Rebecca Wanzo This is why memory and what de Ceteau might call "textual poaching" is fascinating. Meg's mother is a scientist but she is just as much an enigma in the first book as she is in the film. We don't see her doing any science; the film actually shows more of that than L'Engle does. As for Meg — it was, in contrast, very important to me as a kid that she was awkward. She was bullied, her teachers didn't think much of her, so it clearly wasn't just self-perception. So, when her mother and Calvin see her as special, it suggested to little awkward girls that there could be a better future (for some of us, at least!). I also think the race bending in terms of Meg's looks has particular relevance here. I know many white friends who have had issues with curly hair, and all you have to do is watch a teen makeover movie and curly-hair-to-straight is the universal sign of becoming beautiful. But "I like your hair" to black girls has a different resonance, I think. The self-love plot thus might be both a Disneyfication and given a thicker meaning with blackness?

Laurie Maffly-Kipp I wish more had been done to tease out the racial complexities of the casting decisions here, as you suggest. As for Meg's general awkwardness: yes, a universal internal experience, to be sure. Whether she is objectively more awkward (brainier, yes, and difficult with teachers because of that) is an interesting question that gets entangled here with the racial dynamics in interesting ways. As for self-love: my objection is that the plot not be reduced to self-love. It was the collective dimension — the coming together of the community of wise women and other creatures who nurture, nourish and nudge Meg along — that was de-emphasized, IMHO. Not to mention the self-sacrificial themes — you go after Charles Wallace not simply because it is a journey of self-discovery, but because it is also through self-sacrifice (of the right sort, not the conformist, fascist sort mandated on Camazotz) that one realizes one's full potential. As for Meg's mother: I may be misremembering the extent of her science (a comment you framed in a theoretically interesting way!), but it was the commentary on physics and philosophy that stuck with me. It may well have been more telling than showing — true of the book in general, and the reason it has been notoriously hard to film.

Rebecca Wanzo The science piece truly was not captured at all. My favorite of the series was actually A Wind in the Door, and I was always more drawn to biology than physics. I wonder if a filmmaker would have an easier time capturing the science of that book, which was focused on biology. The community of women idea is interesting — the "Mrs" characters don't work well for me. I wonder if part of it is that Oprah's decades-long brand of "love your best self" can't be dissociated from what's going on here?
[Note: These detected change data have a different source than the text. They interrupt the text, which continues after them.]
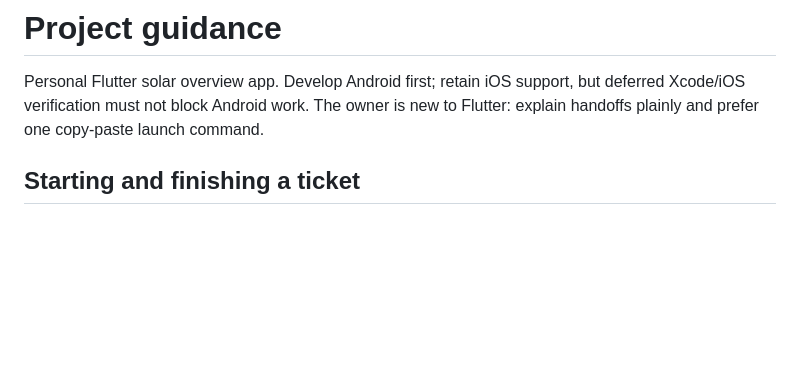
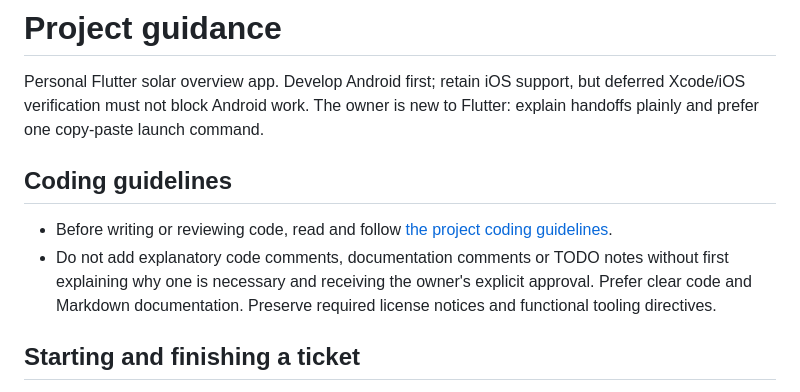
Before and after one commit to Owaiinnn/solar-overview, a Markdown page: AGENTS.md, the part around the change. Rendered like a GitHub page; blank space fills up the shorter version.

Commit message:
docs: establish Flutter coding guidelines and comment policy

```diff
--- a/AGENTS.md
+++ b/AGENTS.md
@@ -3,6 +3,15 @@
 Personal Flutter solar overview app. Develop Android first; retain iOS support,
 but deferred Xcode/iOS verification must not block Android work. The owner is new
 to Flutter: explain handoffs plainly and prefer one copy-paste launch command.
+
+## Coding guidelines
+
+- Before writing or reviewing code, read and follow
+  [the project coding guidelines](docs/coding-guidelines/general.md).
+- Do not add explanatory code comments, documentation comments or TODO notes
+  without first explaining why one is necessary and receiving the owner's
+  explicit approval. Prefer clear code and Markdown documentation. Preserve
+  required license notices and functional tooling directives.
 
 ## Starting and finishing a ticket
 
```
Also changed, not shown: docs/coding-guidelines/general.md (added, +103 -0 lines), docs/tickets/47-coding-guidelines-comments.md (added, +49 -0 lines).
I thought the conformity moment was one of the best in the movie but not well-integrated. That's part of the self-love piece to me — Meg seeing herself as valuable and having worth was part of what gave her power. So, I don't see it as reduction per se to focus on self-love but not as conceptually rich theologically and cosmically as it is in the books.

Laurie Maffly-Kipp Agreed! This is making me want to reread the whole series!